Winter Vacation Scheme: A one-week scheme designed for final-year students and graduates from any degree discipline. Applications open on 1st September 2019 and close on 3rd November 2019.
Summer Vacation Scheme: A three-week scheme designed for final years and graduates of all degree disciplines as well as penultimate-year law students. Applications open on 1st September 2019 and close on 5th January 2020.
First-year opportunitie: Ahead with Ashurst
We also offer a first year law work experience programme called ‘Ahead with Ashurst’ which will be held from 6th to 9th April 2020. Apply online between 1st September 2019 and 5th January 2020.
Future trainee loan, £500 language bursary, £500 first class degree prize, private medical insurance, life assurance and income protection are provided by Ashurst. Pension (including contribution from Ashurst), season ticket loan (interest free), dental insurance, ISA savings account, technology purchase plan, holiday purchase, travel insurance, reduced rate gym membership, childcare vouchers, cycle to work scheme, give as you earn, onsite services including doctor, physiotherapist and masseuse. 25 days holiday (plus bank holidays), staff restaurant, daily fruit breakfast.
University law careers fairs 2019
Bristol, Cambridge, Durham, Exeter, KCL, Leicester, LSE, Manchester, Nottingham, Oxford, Warwick, UCL and York.
This Firm's Rankings in
UK Guide, 2019
- Banking & Finance: Borrowers: Mid-Market (Band 1)
- Banking & Finance: Lenders: Mid-Market (Band 1)
- Banking & Finance: Sponsors (Band 4)
- Banking Litigation (Band 4)
- Capital Markets: Debt (Band 3)
- Capital Markets: Equity (Band 3)
- Capital Markets: Structured Finance (Band 3)
- Competition Law (Band 2)
- Construction: Purchaser (Band 3)
- Corporate/M&A: High-end Capability (Band 5)
- Environment Recognised Practitioner
- Information Technology (Band 3)
- Litigation (Band 4)
- Planning (Band 3)
- Professional Negligence: Financial (Band 4)
- Real Estate Finance (Band 2)
- Real Estate Litigation (Band 3)
- Real Estate: Big-Ticket (Band 2)
- Restructuring/Insolvency (Band 3)
- Tax (Band 3)
- Capital Markets: AIM (Band 2)
- Commercial Contracts (Band 4)
- Energy & Natural Resources: Oil & Gas (Band 1)
- Energy & Natural Resources: Power (Band 3)
- Energy & Natural Resources: Renewables & Alternative Energy (Band 2)
- Financial Services: Contentious Regulatory (Corporates) (Band 3)
- Financial Services: Non-contentious Regulatory (Band 3)

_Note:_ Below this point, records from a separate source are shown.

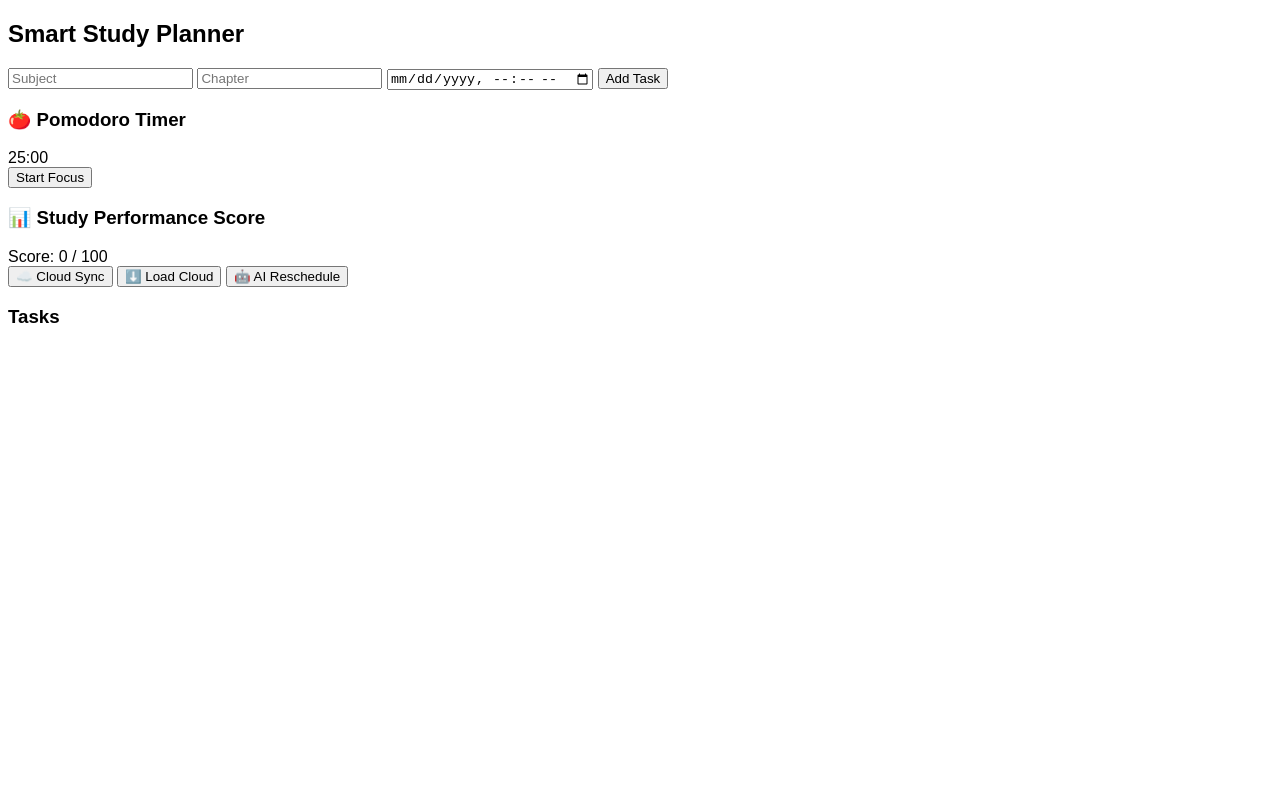
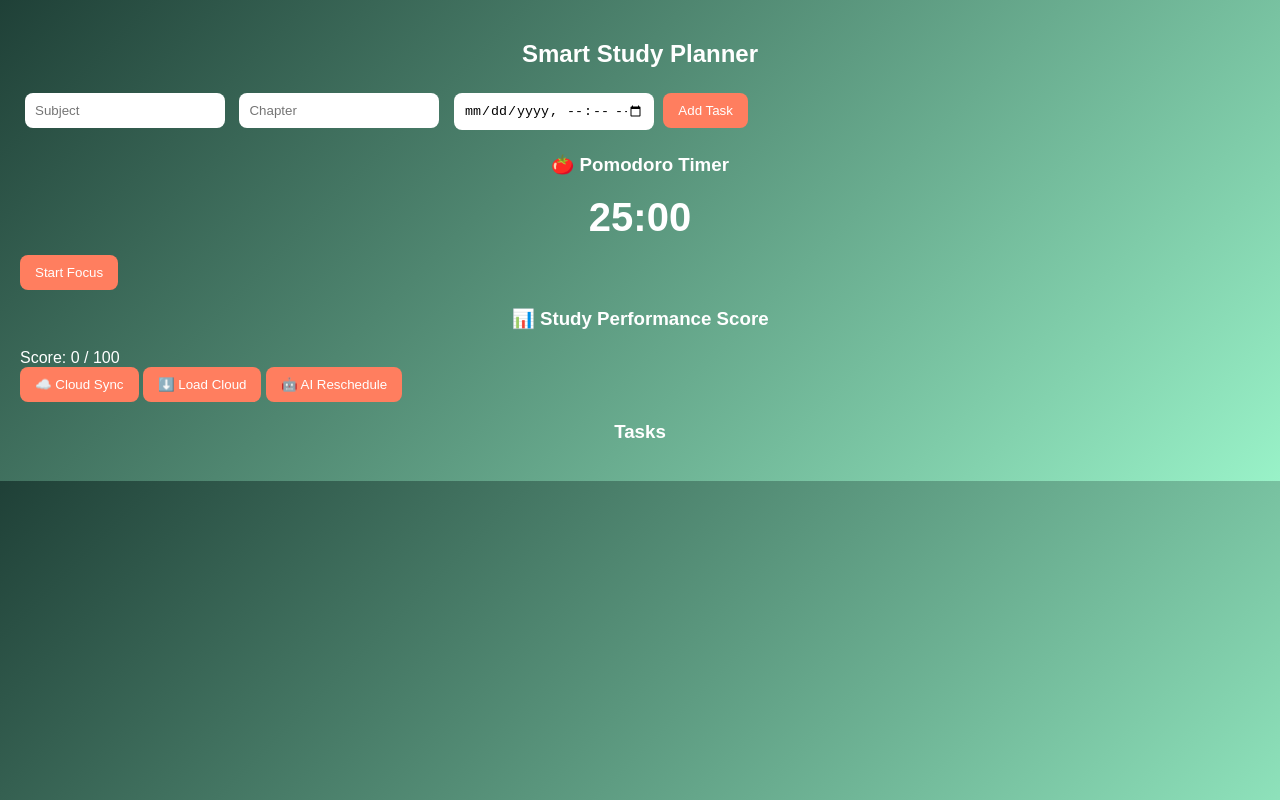
Before and after one commit to abcdefghijklmnopqrstuvwxy4z/study-planner, a website: page public/planner.htm in a window 1280 px wide. Drawn offline with Linux system fonts and the light colour scheme.

Commit message:
planner update

```diff
--- a/public/planner.htm
+++ b/public/planner.htm
@@ -2,6 +2,7 @@
 <html>
 <head>
 <title>Smart Study Planner</title>
+<link rel="stylesheet" href="css/planner.css">
 <style>
 body{font-family:Arial;}
 .task{border:1px solid #ccc;padding:10px;margin:8px;}
```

- Infrastructure (Band 2)
- Infrastructure: PFI/PPP (Band 1)
- Insurance: Non-contentious (Band 4)
- International Arbitration: Commercial Arbitration (Band 4)
- Investment Funds: Private Equity (Band 4)
- Outsourcing (Band 4)
- Projects (Band 2)
- Projects: PFI/PPP (Band 1)
- Public Procurement Recognised Practitioner
- Telecommunications (Band 3)
- Transport: Rail: Franchising (Band 1)
- Transport: Rail: Projects & Infrastructure (Band 1)
- Transport: Rail: Rolling Stock (Band 1)